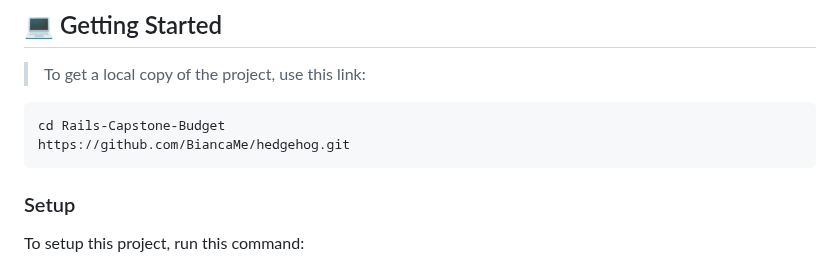
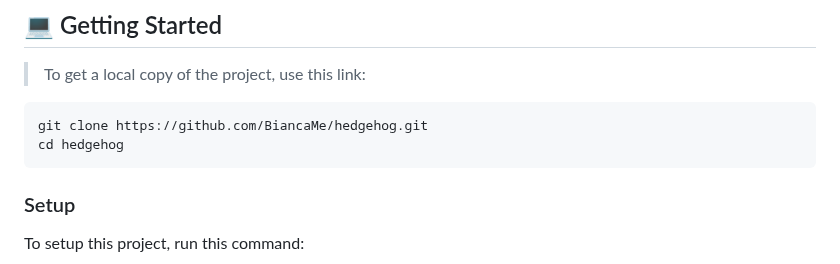
Before and after one commit to BiancaMe/hedgehog, a Markdown page: README.md, the part around the change. Drawn GitHub-style.

````diff
--- a/README.md
+++ b/README.md
@@ -79,8 +79,8 @@ LIVE DEMO
 > To get a local copy of the project, use this link:
 >
 ```sh
-cd Rails-Capstone-Budget
-https://github.com/BiancaMe/hedgehog.git
+git clone https://github.com/BiancaMe/hedgehog.git
+cd hedgehog
 ```
 
 <!-- SETUP -->
````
--------
Among the entries, find each line that includes the string "hedgehog" and copy it.

Response →
Before and after one commit to BiancaMe/hedgehog, a Markdown page: README.md, the part around the change. Drawn GitHub-style.
-https://github.com/BiancaMe/hedgehog.git
+git clone https://github.com/BiancaMe/hedgehog.git
+cd hedgehog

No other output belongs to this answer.